Multigenerational impacts of gestational bisphenol A exposure on the sperm function and fertility of male mice.
J Hazard Mater. 2021 Apr 1 ;416:125791. Epub 2021 Apr 1. PMID: 33839502
Md Saidur Rahman
Growing evidence suggests that developmental exposure to bisphenol A (BPA)-a synthetic endocrine disruptor-causes atypical reproductive phenotypes that may persist for generations. However, the precise mechanism(s) by which BPA causes these adverse consequences is unclear. Here, pregnant female mice were orally exposed to 50 μg, 5 mg, and 50 mg BPA/kg body weight (bw)/day from 7 to 14 days of gestation. Corn oil treatments were used as control. The first filial generation (F1) and F2 males were used to generate F3 by mating them with unexposed females. High BPA doses impaired F1 and/or F1-F2 (multigenerational effect) male reproduction (i.e., disrupted testicular germ cell organization and spermatogenesis, altered sperm biochemical properties, and decreased sperm count, motility, and fertility) but not that of F3 males (transgenerational effect). Moreover, the observed multigenerational transmission of the abnormal reproductive traits was associated with alterations in the sperm DNA methylation patterns of specific male generations, with substantial proteomic changes in F1-F3 at the highest BPA dose.
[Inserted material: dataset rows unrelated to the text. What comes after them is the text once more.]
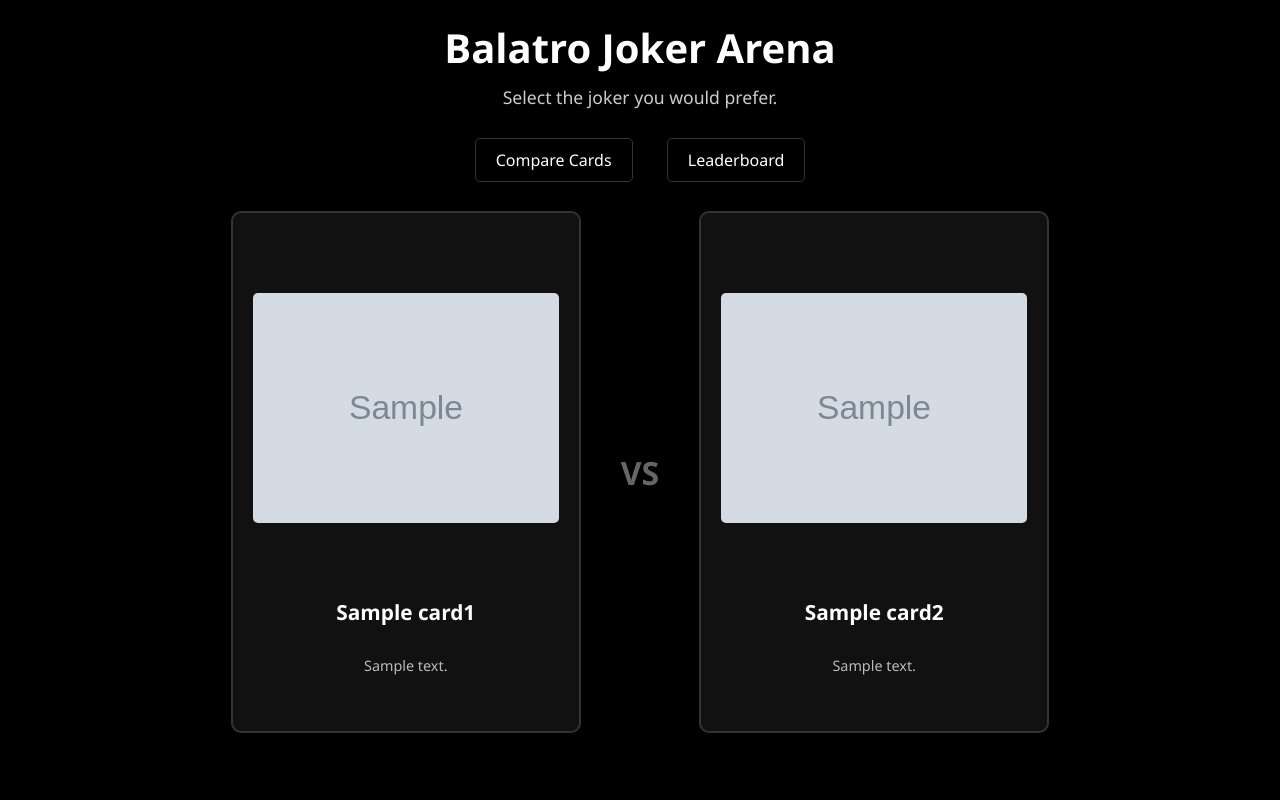
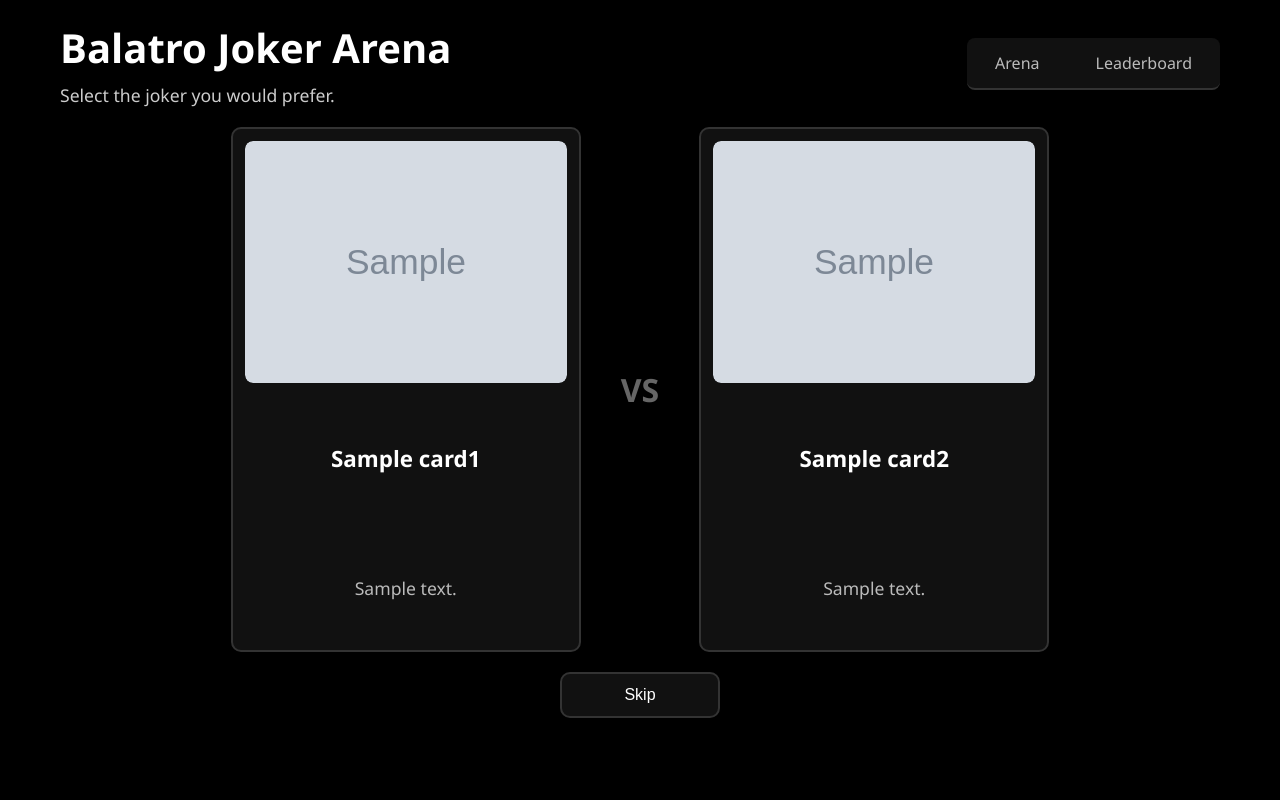
Before and after one commit to isabel-dlai/balatro-elo, a FastAPI app: template templates/index.html in a window 1280 px wide. Run offline with FastAPI, Linux system fonts and the light colour scheme; the template is opened without the code that fills it: most values are stand-ins (such as "Sample title", 1, 10 or a date in 2020); grey boxes marked "Sample" are stand-in pictures; parts of the project's set-up code (start-up, migrations or seed data) failed here and were passed over.

Commit message:
Update homepage design

```diff
--- a/templates/base.html
+++ b/templates/base.html
@@ -6,10 +6,15 @@
     <meta name="viewport" content="width=device-width, initial-scale=1.0">
     <title>{% block title %}Card Comparison App{% endblock %}</title>
     <style>
+        /* Reset & Base Styles */
         * {
             margin: 0;
             padding: 0;
             box-sizing: border-box;
+        }
+
+        html {
+            height: 100%;
         }
 
         body {
@@ -17,8 +22,7 @@
             background-color: #000;
             color: #fff;
             min-height: 100vh;
-            display: flex;
-            flex-direction: column;
+            height: 100%;
         }
 
         .container {
@@ -28,15 +32,26 @@
             flex: 1;
         }
 
+        /* =====================================
+           Header + Title + Tab Navigation Styles
+           ===================================== */
         .header {
-            text-align: center;
-            margin-bottom: 40px;
+            display: flex;
+            justify-content: space-between;
+            align-items: center;
+            margin-bottom: 20px;
+        }
+
+        /* Left‐side: Title + Description */
+        .header .title-container {
+            display: flex;
+            flex-direction: column;
         }
 
         .header h1 {
             font-size: 2.5rem;
-            margin-bottom: 10px;
             color: #fff;
+            margin-bottom: 8px;
         }
 
         .header p {
@@ -44,26 +59,62 @@
             color: #ccc;
         }
 
-        .nav {
-            text-align: center;
-            margin-bottom: 30px;
+        /* Right‐side: Tab Navigation */
+        .tab-nav {
+            display: flex;
+            background-color: #111;
+            border-bottom: 2px solid #333;
+            border-radius: 8px;
+            overflow: hidden;
         }
 
-        .nav a {
-            color: #fff;
+        .tab-item {
+            color: #bbb;
             text-decoration: none;
-            margin: 0 15px;
-            padding: 10px 20px;
-            border: 1px solid #333;
-            border-radius: 5px;
+            padding: 14px 28px;
+            font-size: 1rem;
             transition: all 0.3s ease;
+            position: relative;
         }
 
-        .nav a:hover {
-            background-color: #333;
-            border-color: #666;
+        .tab-item:not(.active):hover {
+            color: #fff;
+            background-color: #222;
         }
 
+        .tab-item.active {
+            color: #fff;
+            background-color: #222;
+            font-weight: bold;
+        }
+
+        .tab-item.active::after {
+            content: '';
+            position: absolute;
+            bottom: 0;
+            left: 50%;
+            transform: translateX(-50%);
+            width: 60%;
+            height: 3px;
+            background-color: #fff;
+            border-radius: 2px;
+        }
+
+        @media (max-width: 768px) {
+            .tab-item {
+                padding: 12px 20px;
+                font-size: 0.95rem;
+            }
+        }
+
+        @media (max-width: 480px) {
+            .tab-item {
+                padding: 10px 16px;
+                font-size: 0.9rem;
+            }
+        }
+
+        /* Alert Styles */
         .error {
             background-color: #dc3545;
             color: white;
@@ -86,14 +137,23 @@
 </head>
 <body>
     <div class="container">
+        <!-- Header: Title on Left, Tabs on Right -->
         <div class="header">
-            <h1>{% block page_title %}Balatro Joker Arena{% endblock %}</h1>
-            <p>{% block page_description %}Select the joker you would prefer.{% endblock %}</p>
-        </div>
+            <div class="title-container">
+                <h1>Balatro Joker Arena</h1>
+                <p>{% block page_description %}Select the joker you would prefer.{% endblock %}</p>
+            </div>
 
-        <div class="nav">
-            <a href="/">Compare Cards</a>
-            <a href="/leaderboard">Leaderboard</a>
+            <nav class="tab-nav">
+                <a href="/"
+                   class="tab-item {% if request.url.path == '/' %}active{% endif %}">
+                    Arena
+                </a>
+                <a href="/leaderboard"
+                   class="tab-item {% if request.url.path == '/leaderboard' %}active{% endif %}">
+                    Leaderboard
+                </a>
+            </nav>
         </div>
 
         {% block content %}{% endblock %}
--- a/templates/index.html
+++ b/templates/index.html
@@ -3,26 +3,40 @@
 
 {% block extra_css %}
 <style>
+    /* Container holding both cards */
     .card-comparison {
         display: flex;
         justify-content: center;
         align-items: center;
         gap: 40px;
         flex-wrap: wrap;
-        margin: 40px 0;
+        margin: 20px 0;
     }
 
+    body {
+        height: 100%;
+    }
+
+    /* ================================
+       Responsive .card rules start here
+       ================================ */
     .card {
+        /* Max width 350px, but shrink to 90vw on narrow screens */
+        width: min(350px, 90vw);
+        /* Maintain a 2:3 (width : height) ratio for playing-card shape */
+        aspect-ratio: 2 / 3;
+
         background-color: #111;
         border: 2px solid #333;
         border-radius: 10px;
-        padding: 20px;
+        padding: 12px;
         text-align: center;
         cursor: pointer;
         transition: all 0.3s ease;
-        width: 350px;
+
         display: flex;
         flex-direction: column;
+        /* Distribute space so top (image) and bottom (text) stay balanced */
         justify-content: space-between;
     }
 
@@ -33,43 +47,48 @@
         box-shadow: 0 10px 20px rgba(255, 255, 255, 0.1);
     }
 
+    /* ========================
+       Inner-content adjustments
+       ======================== */
     .card .card-content {
-        flex: 1;
         display: flex;
         flex-direction: column;
-        justify-content: center;
+        justify-content: space-between;
+        height: 100%;
     }
 
     .card .image-container {
         width: 100%;
-        height: 350px;
+        /* No fixed height—let image itself constrain within max-height */
         display: flex;
         align-items: center;
         justify-content: center;
-        margin-bottom: 15px;
+        margin-bottom: 5px;
         overflow: hidden;
-        border-radius: 5px;
+        border-radius: 8px;
     }
 
     .card img {
+        /* Never exceed container’s width or 60% of the card’s height */
         max-width: 100%;
         max-height: 100%;
+        height: auto;
         object-fit: contain;
-        border-radius: 5px;
+        border-radius: 8px;
     }
 
     .card h3 {
-        font-size: 1.3rem;
+        font-size: 1.4rem;
         margin-bottom: 10px;
         color: #fff;
+        flex: 0 0 auto;
     }
 
     .card .description {
-        font-size: 0.9rem;
+        font-size: 1.1rem;
         color: #bbb;
-        margin-bottom: 15px;
         line-height: 1.4;
-        height: 60px;
+        flex: 0 0 20%;
         display: flex;
         align-items: center;
         justify-content: center;
@@ -77,27 +96,18 @@
         text-align: center;
     }
 
-    .card .select-btn {
-        background-color: #007bff;
-        color: white;
-        border: none;
-        padding: 12px 24px;
-        border-radius: 5px;
-        cursor: pointer;
-        font-size: 1rem;
-        transition: background-color 0.3s ease;
-    }
-
-    .card .select-btn:hover {
+    .card:hover .select-btn {
         background-color: #0056b3;
     }
 
+    /* “VS” between cards */
     .vs {
         font-size: 2rem;
         color: #666;
         font-weight: bold;
     }
 
+    /* Loading text */
     .loading {
         display: none;
         text-align: center;
@@ -106,6 +116,32 @@
         margin: 20px 0;
     }
 
+    /* ================================
+       Skip button styling
+       ================================ */
+    #skipBtn {
+        display: block;
+        margin: 10px auto;
+        width: 160px;
+        padding: 12px 0;
+        background-color: #111;
+        color: #fff;
+        border: 2px solid #333;
+        border-radius: 10px;
+        font-size: 1rem;
+        text-align: center;
+        cursor: pointer;
+        transition: all 0.3s ease;
+    }
+
+    #skipBtn:hover {
+        background-color: #222;
+        border-color: #666;
+    }
+
+    /* ================================
+       Mobile media query
+       ================================ */
     @media (max-width: 768px) {
         .card-comparison {
             flex-direction: column;
@@ -116,7 +152,15 @@
             transform: rotate(90deg);
             margin: 0;
         }
+
+        /* On very small screens, keep skip button at ~90% width */
+        #skipBtn {
+            width: 90%;
+            max-width: 160px;
         }
+    }
+
+
 </style>
 {% endblock %}
 
@@ -125,7 +169,10 @@
       <div class="card" onclick="selectCard('{{ card1.id }}', '{{ card2.id }}')">
           <div class="card-content">
               <div class="image-container">
-                <img src="{{ card1.image_url }}" alt="{{ card1.name }}" onerror="this.src='https://via.placeholder.com/250x250/333/666?text=No+Image'">
+                  <img
+                      src="{{ card1.image_url }}"
+                      alt="{{ card1.name }}"
+                      onerror="this.src='https://via.placeholder.com/375x375/333/666?text=No+Image'">
               </div>
               <h3>{{ card1.name }}</h3>
               <div class="description">{{ card1.description }}</div>
@@ -137,13 +184,18 @@
       <div class="card" onclick="selectCard('{{ card2.id }}', '{{ card1.id }}')">
           <div class="card-content">
               <div class="image-container">
-                <img src="{{ card2.image_url }}" alt="{{ card2.name }}" onerror="this.src='https://via.placeholder.com/250x250/333/666?text=No+Image'">
+                  <img
+                      src="{{ card2.image_url }}"
+                      alt="{{ card2.name }}"
+                      onerror="this.src='https://via.placeholder.com/375x375/333/666?text=No+Image'">
               </div>
               <h3>{{ card2.name }}</h3>
               <div class="description">{{ card2.description }}</div>
           </div>
       </div>
   </div>
+
+  <button id="skipBtn">Skip</button>
 
   <div class="loading" id="loading">
       Recording your choice and loading new cards...
@@ -155,10 +207,7 @@
 {% block extra_js %}
 <script>
 async function selectCard(winnerId, loserId) {
-    // Show loading
     document.getElementById('loading').style.display = 'block';
-
-    // Hide cards during processing
     document.querySelector('.card-comparison').style.opacity = '0.5';
 
     try {
@@ -174,7 +223,6 @@
         const result = await response.json();
 
         if (result.success) {
-            // Reload the page to get new cards
             window.location.reload();
         } else {
             showMessage('Error recording comparison', 'error');
@@ -186,6 +234,10 @@
         document.querySelector('.card-comparison').style.opacity = '1';
     }
 }
+
+document.getElementById('skipBtn').addEventListener('click', function() {
+    location.reload();
+});
 
 function showMessage(text, type) {
     const messageDiv = document.getElementById('message');
--- a/templates/leaderboard.html
+++ b/templates/leaderboard.html
@@ -10,7 +10,6 @@
         max-width: 800px;
         margin: 0 auto;
     }
-
 
     .leaderboard-table {
         width: 100%;
```
Lines whose indentation alone changed are shown as unchanged.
Given that the proteins related to male fertility and epigenetic modification are highly conserved amongvertebrates, our findings may shed light on how exposure to environmental factors during pregnancy affects fertility in future generations in both humans and the other animals.